"I was converted at age 7, but I hated church," says Bruce Bell, '58. "I thought it was the most ridiculous thing. I was bored, and it got under my skin all the time. So, I would count heads, count hats, count bald heads, anything to pass the time." This would all change several years later when a traveling evangelist asked a simple question that sounds clichéd today. "If you were to die tonight, would you go to heaven?" the evangelist asked. "I had never heard that question asked before," Bruce says. "And the Holy Spirit began to approach me. I don't know what the preacher preached that night, but I began my journey then."

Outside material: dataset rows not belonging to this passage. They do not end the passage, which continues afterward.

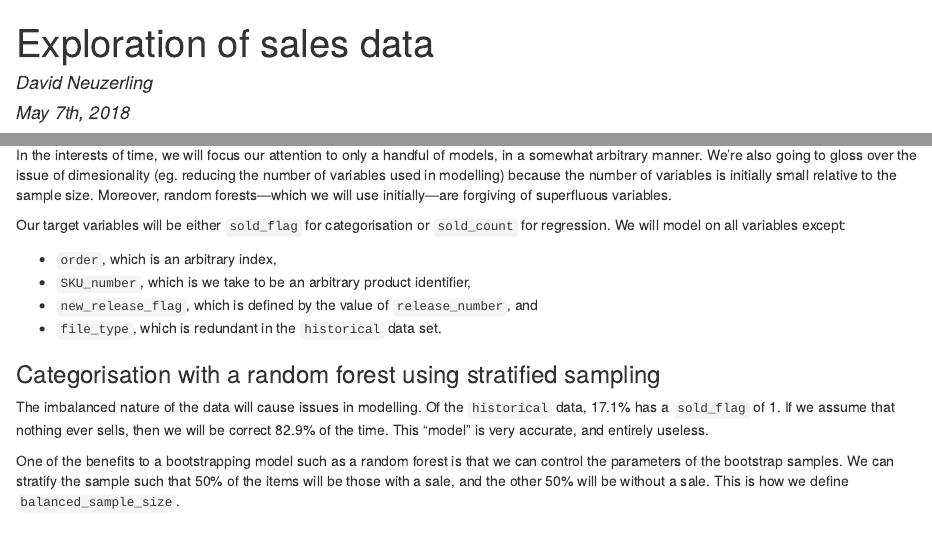
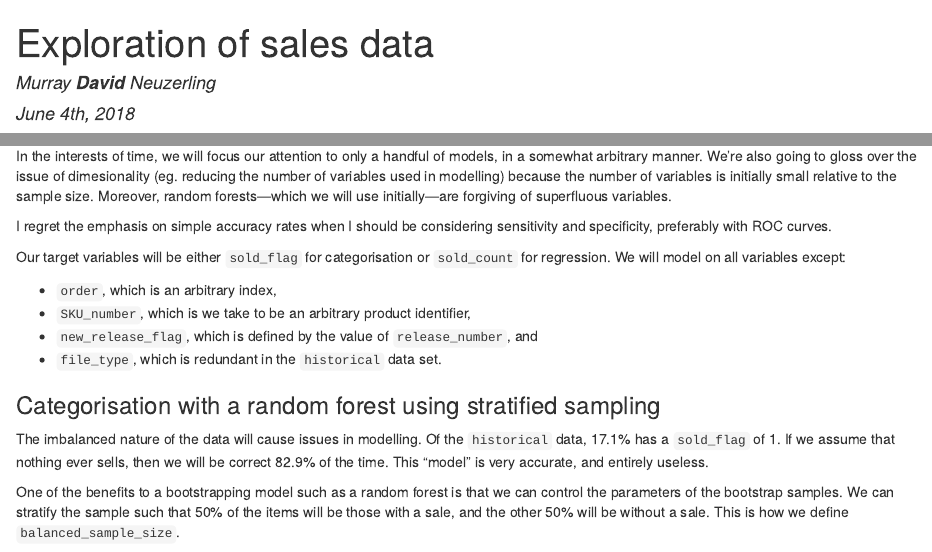
Before and after one commit to mdneuzerling/flenderson_sales, an R Markdown document (exploration.Rmd): the page in a window 1100 px wide, from its top, and a second part further down, joined at a grey line. The pictures show the output file exploration.html that the author committed with the source, opened offline.

Commit message:
Changed name and date, recompiled in Linux

```diff
--- a/exploration.Rmd
+++ b/exploration.Rmd
@@ -1,7 +1,7 @@
 ---
 title: "Exploration of sales data"
-author: "David Neuzerling"
-date: "May 7th, 2018"
+author: "Murray **David** Neuzerling"
+date: "June 4th, 2018"
 output:
     html_document:
         toc: true
@@ -487,6 +487,9 @@ issue of dimesionality (eg. reducing the number of variables used in modelling)
 because the number of variables is initially small relative to the sample size.
 Moreover, random forests---which we will use initially---are forgiving of
 superfluous variables.
+
+I regret the emphasis on simple accuracy rates when I should be considering
+sensitivity and specificity, preferably with ROC curves.
 
 Our target variables will be either `sold_flag` for categorisation or
 `sold_count` for regression. We will model on all variables except:
```
Also changed, not shown: exploration.html, exploration_files/figure-html/diff_active_historical_item_count-1.png, exploration_files/figure-html/diff_active_historical_low_user_price-1.png, exploration_files/figure-html/diff_active_historical_release_number-1.png, exploration_files/figure-html/diff_active_historical_strength_factor-1.png, exploration_files/figure-html/effect_of_zero_price-1.png, exploration_files/figure-html/ggpairs-1.png, exploration_files/figure-html/item_count_bar_graph-1.png, exploration_files/figure-html/item_count_boxplot-1.png, exploration_files/figure-html/item_count_effect_rf-1.png, exploration_files/figure-html/low_user_price_effect_rf-1.png, exploration_files/figure-html/price_box_plots-1.png, exploration_files/figure-html/random_forest_effects-1.png, exploration_files/figure-html/random_forest_importance_plot-1.png, 10 more files, 1 other file.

Bruce combines this memory with a growing curiosity about God's creation. "I became fascinated with the outdoors, especially the creek going by our house. I wanted to know about how creation worked. I saw a film around that time that magnified the view of the desert where you could see small flowers with stems and petals growing all over the desert floor. It was as if God was asking, 'What do you think about that?' I couldn't turn him away, this God who cared so intimately about his creation and its details.

"In my experience I've learned to listen and keep on listening to what God says about the Bible and everything else. Before I came to OBU, I was pledging at a University of Oklahoma fraternity. But I received a scholarship to OBU, so I changed direction. The OBU professors were not like any professors I had seen before. They had a commitment to students outside of the classroom. And it was at OBU that a group of us packed into several cars to make the journey to Nashville, where Billy Graham was holding a crusade. There, my eyes began to open to other people from other nations.

"I was only vaguely interested in medicine at the time. During my senior year, post Korean War and a Vietnam War looming, I received my draft papers. The next thing I knew I was an enlisted soldier.

"I got out before I became an officer because I had an opportunity to apply for medical school and continue in the Reserves. In my residency at St. Anthony Hospital, God reinforced what he wanted to do in my life. There, I learned from the nuns, who had a dedication that was pure, simple, and direct. The nuns were feeding the homeless before it was popular. I left for private practice with a great appreciation for mission work."

Through the years, he and his wife Barbara Stine, '58, have had ample opportunities to do short-term medical missions to such places as Haiti and Taiwan, mainly through Trinity International Baptist Church, their church home. And, four years ago, with his five children grown and established in their careers, he felt a new venture afoot. His experiences and the prompting of the Holy Spirit provided the context to question the focus of his work and how he could help needy people in Oklahoma City.

Knowing that more than 140,000 Hispanic people live in and around the city, Bruce explored how to change his price structure and location. "It was two years ago that I moved to this location," Bruce says. "I simply retired altogether from my old practice. Here, I don't accept any insurance or Medicaid. I just charge $10 and if families can't pay it, I don't worry about it."

In the lobby, a listing of Spanish churches is provided alongside Spanish New Testaments and other Christian literature. "This is just a start," he says. "I'm able to see about 100 people each week, but there is more to be done. That's the next piece of this work, to get more people interested in helping others who can't afford basic services; people that live right here in our communities."

Bruce Bell is one of 12 former students who will receive the Profile in Excellence Award in 2005. The award is given by the OBU Alumni Association in recognition of service and leadership.

Click the following link to view a full list of previous Profile in Excellence recipients.